The government's fee-free policy is not encouraging more school-leavers to enrol in tertiary study, schools and tertiary institutions say.
The policy launched late last year was introduced at the start of this year and pays for the first year of full-time study for school leavers.
It is expected to be extended to two-years fee-free in 2021 and three years in 2024.
The government said the scheme would make tertiary study more affordable and help reverse declining enrolments.
However, government figures show there are 2400 fewer students in tertiary education and training than a year ago.
School leaver Connor Mackay said he was grateful for the policy but it had not had a lot of impact on his decision.
"It's an awesome bonus, it really is. But I've always been keen on studying," the Year 13 student said.
Year 13 student Clement Kong agreed.
"I was always planning to go to university and I think most of my friends who were planning to go to university weren't really influenced by fees-free, they're just glad they don't have to pay for their fees."
However, Year 13 student Megan Cox said the policy helped her decide to enrol in a New Zealand tertiary institution next year rather than going overseas.
"It kind of changed my mind on where I wanted to go to uni because I was originally going to go to Australia."
Careers and Transition Education Association president Warwick Foy said its members had told him the policy was having little influence on school leavers.
"There were some comments about people having a gap year and seeing if the policy goes through to having a second year fees-free, but generally the comments were that there'd been little change."
Mr Foy said the policy did not appear to be convincing more students from poor backgrounds to enrol in university.
"Overall, people know if you go to uni it costs a lot of money and they've already made their decisions and it perhaps hasn't impacted as it was intended to on those folks."
Ōtāhūhū College principal Neil Watson said even with a year of no fees, tertiary education was too expensive for many local families.
"It's the opportunity cost of sacrificing pay for the next three, four years while you undergo that training.
"One of the things in terms of this policy, it's been a large amount of money spread over students who were probably going to go to
university anyhow and it should have been better targeted."
Mr Watson said the money would have more impact if it was directed to low decile schools, first-in-family scholarships, and assistance for students in tertiary institutions.
Melville High School principal Clive Hamil said the policy was a good first step but the promise of a free first year of study was not enough of itself to reach the teens who really needed it.
"For some of our students there's the issue of travel and accommodation, there's the issue of the fact that they still need to be able to

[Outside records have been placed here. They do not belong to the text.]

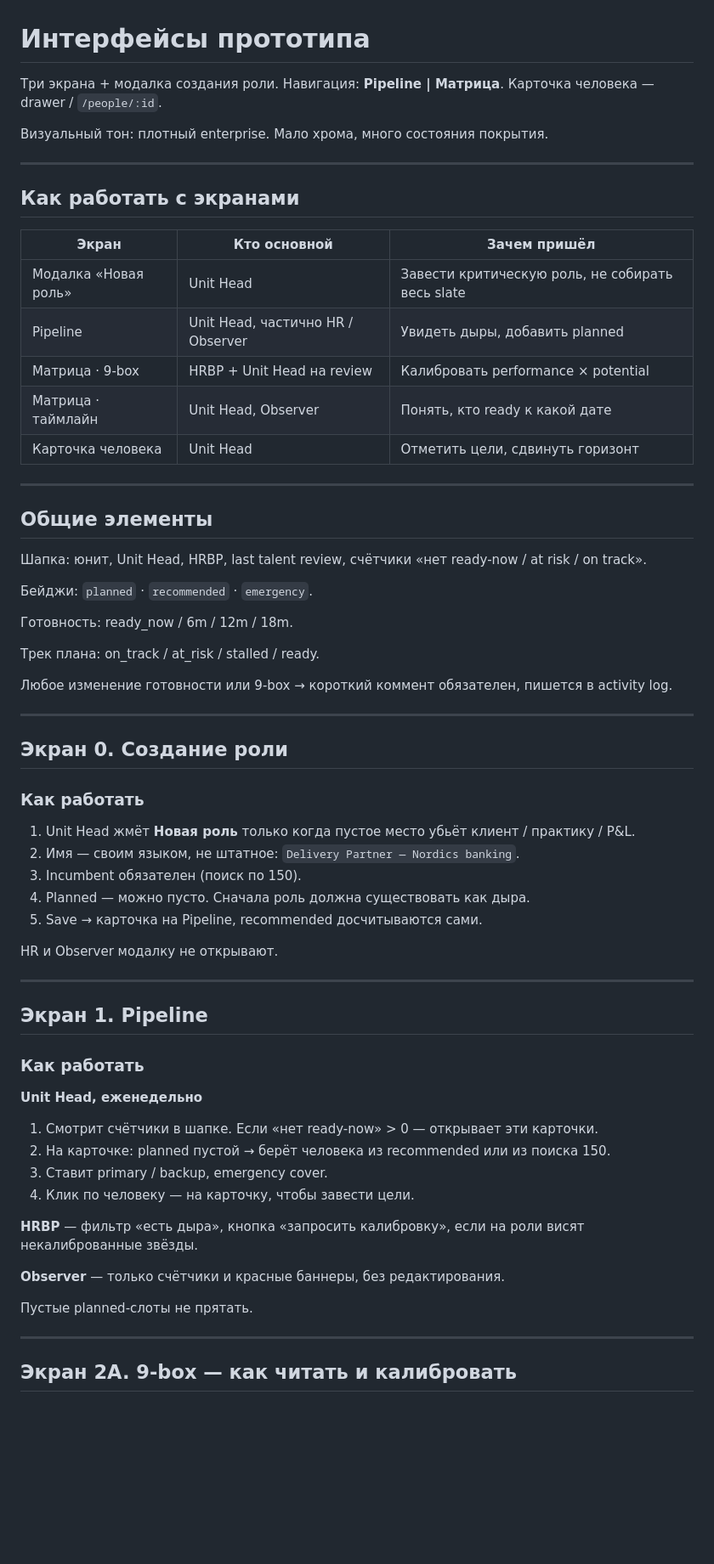
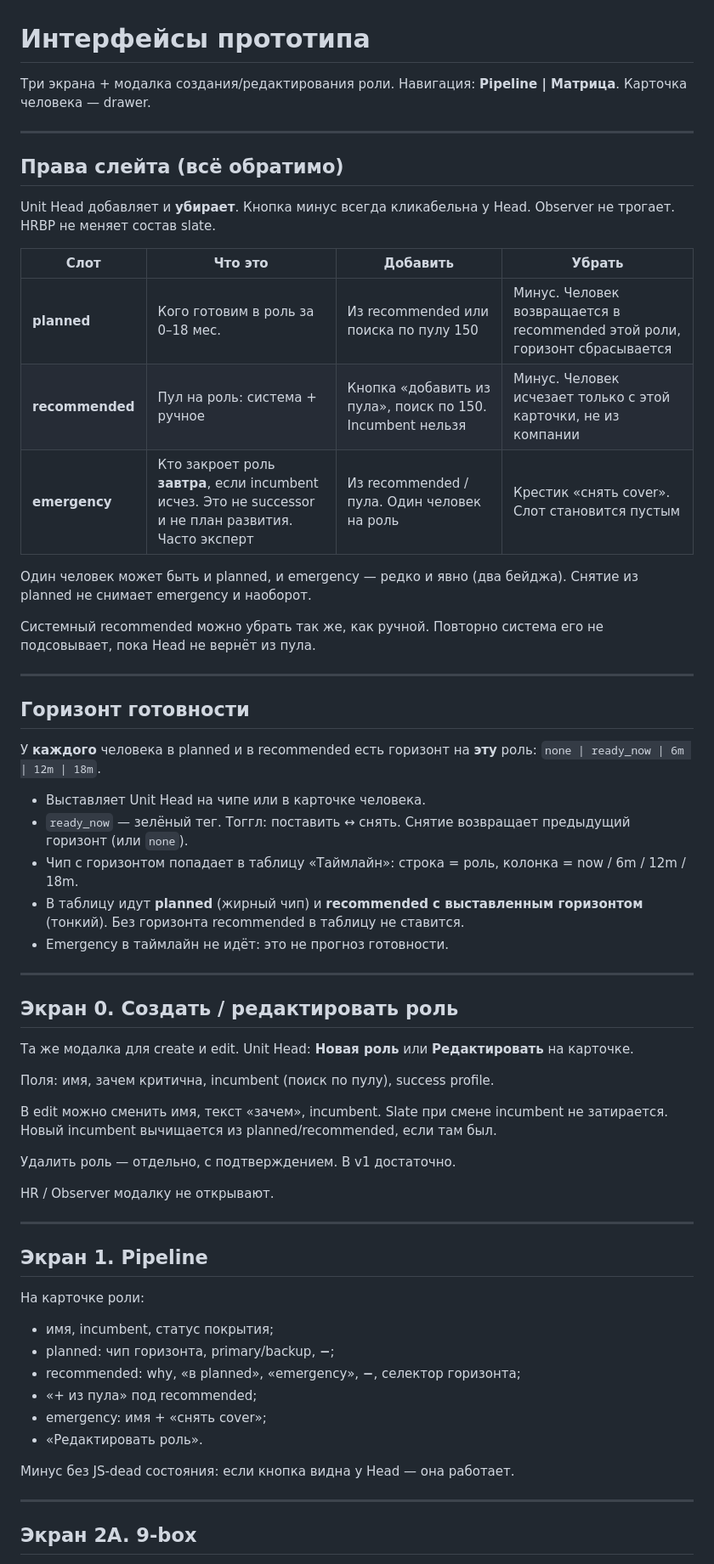
Before and after one commit to camorazrushimoe/successor-planning-prototype, a Markdown page: docs/UI.md, the part around one of its changes. Shown at 85% size. Drawn GitHub-style; blank space fills up the shorter version.

Commit message:
Spec: reversible slate, emergency, comments, goals, edit role

```diff
--- a/docs/UI.md
+++ b/docs/UI.md
@@ -1,69 +1,65 @@
 # Интерфейсы прототипа
 
-Три экрана + модалка создания роли. Навигация: **Pipeline | Матрица**. Карточка человека — drawer / `/people/:id`.
-
-Визуальный тон: плотный enterprise. Мало хрома, много состояния покрытия.
+Три экрана + модалка создания/редактирования роли. Навигация: **Pipeline | Матрица**. Карточка человека — drawer.
 
 ---
 
-## Как работать с экранами
+## Права слейта (всё обратимо)
 
-|Экран|Кто основной|Зачем пришёл|
-|---|---|---|
-|Модалка «Новая роль»|Unit Head|Завести критическую роль, не собирать весь slate|
-|Pipeline|Unit Head, частично HR / Observer|Увидеть дыры, добавить planned|
-|Матрица · 9-box|HRBP + Unit Head на review|Калибровать performance × potential|
-|Матрица · таймлайн|Unit Head, Observer|Понять, кто ready к какой дате|
-|Карточка человека|Unit Head|Отметить цели, сдвинуть горизонт|
+Unit Head добавляет и **убирает**. Кнопка минус всегда кликабельна у Head. Observer не трогает. HRBP не меняет состав slate.
+
+|Слот|Что это|Добавить|Убрать|
+|---|---|---|---|
+|**planned**|Кого готовим в роль за 0–18 мес.|Из recommended или поиска по пулу 150|Минус. Человек возвращается в recommended этой роли, горизонт сбрасывается|
+|**recommended**|Пул на роль: система + ручное|Кнопка «добавить из пула», поиск по 150. Incumbent нельзя|Минус. Человек исчезает только с этой карточки, не из компании|
+|**emergency**|Кто закроет роль **завтра**, если incumbent исчез. Это не successor и не план развития. Часто эксперт|Из recommended / пула. Один человек на роль|Крестик «снять cover». Слот становится пустым|
+
+Один человек может быть и planned, и emergency — редко и явно (два бейджа). Снятие из planned не снимает emergency и наоборот.
+
+Системный recommended можно убрать так же, как ручной. Повторно система его не подсовывает, пока Head не вернёт из пула.
 
 ---
 
-## Общие элементы
+## Горизонт готовности
 
-Шапка: юнит, Unit Head, HRBP, last talent review, счётчики «нет ready-now / at risk / on track».
+У **каждого** человека в planned и в recommended есть горизонт на **эту** роль: `none | ready_now | 6m | 12m | 18m`.
 
-Бейджи: `planned` · `recommended` · `emergency`.
-
-Готовность: ready_now / 6m / 12m / 18m.
-
-Трек плана: on_track / at_risk / stalled / ready.
-
-Любое изменение готовности или 9-box → короткий коммент обязателен, пишется в activity log.
+- Выставляет Unit Head на чипе или в карточке человека.
+- `ready_now` — зелёный тег. Тоггл: поставить ↔ снять. Снятие возвращает предыдущий горизонт (или `none`).
+- Чип с горизонтом попадает в таблицу «Таймлайн»: строка = роль, колонка = now / 6m / 12m / 18m.
+- В таблицу идут **planned** (жирный чип) и **recommended с выставленным горизонтом** (тонкий). Без горизонта recommended в таблицу не ставится.
+- Emergency в таймлайн не идёт: это не прогноз готовности.
 
 ---
 
-## Экран 0. Создание роли
+## Экран 0. Создать / редактировать роль
 
-### Как работать
+Та же модалка для create и edit. Unit Head: **Новая роль** или **Редактировать** на карточке.
 
-1. Unit Head жмёт **Новая роль** только когда пустое место убьёт клиент / практику / P&L.
-2. Имя — своим языком, не штатное: `Delivery Partner — Nordics banking`.
-3. Incumbent обязателен (поиск по 150).
-4. Planned — можно пусто. Сначала роль должна существовать как дыра.
-5. Save → карточка на Pipeline, recommended досчитываются сами.
+Поля: имя, зачем критична, incumbent (поиск по пулу), success profile.
 
-HR и Observer модалку не открывают.
+В edit можно сменить имя, текст «зачем», incumbent. Slate при смене incumbent не затирается. Новый incumbent вычищается из planned/recommended, если там был.
+
+Удалить роль — отдельно, с подтверждением. В v1 достаточно.
+
+HR / Observer модалку не открывают.
 
 ---
 
 ## Экран 1. Pipeline
 
-### Как работать
+На карточке роли:
 
-**Unit Head, еженедельно**
+- имя, incumbent, статус покрытия;
+- planned: чип горизонта, primary/backup, **−**;
+- recommended: why, «в planned», «emergency», **−**, селектор горизонта;
+- «+ из пула» под recommended;
+- emergency: имя + «снять cover»;
+- «Редактировать роль».
 
-1. Смотрит счётчики в шапке. Если «нет ready-now» > 0 — открывает эти карточки.
-2. На карточке: planned пустой → берёт человека из recommended или из поиска 150.
-3. Ставит primary / backup, emergency cover.
-4. Клик по человеку — на карточку, чтобы завести цели.
-
-**HRBP** — фильтр «есть дыра», кнопка «запросить калибровку», если на роли висят некалиброванные звёзды.
-
-**Observer** — только счётчики и красные баннеры, без редактирования.
-
-Пустые planned-слоты не прятать.
+Минус без JS-dead состояния: если кнопка видна у Head — она работает.
 
 ---
 
-## Экран 2A. 9-box — как читать и калибровать
+## Экран 2A. 9-box
 
```
Also changed, not shown: other parts of docs/UI.md (+29 -70 lines).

live and their expectations of what is the prerequisite necessities of life."
Education Minister Chris Hipkins declined to comment as he had not received any analysis about next year's enrolments.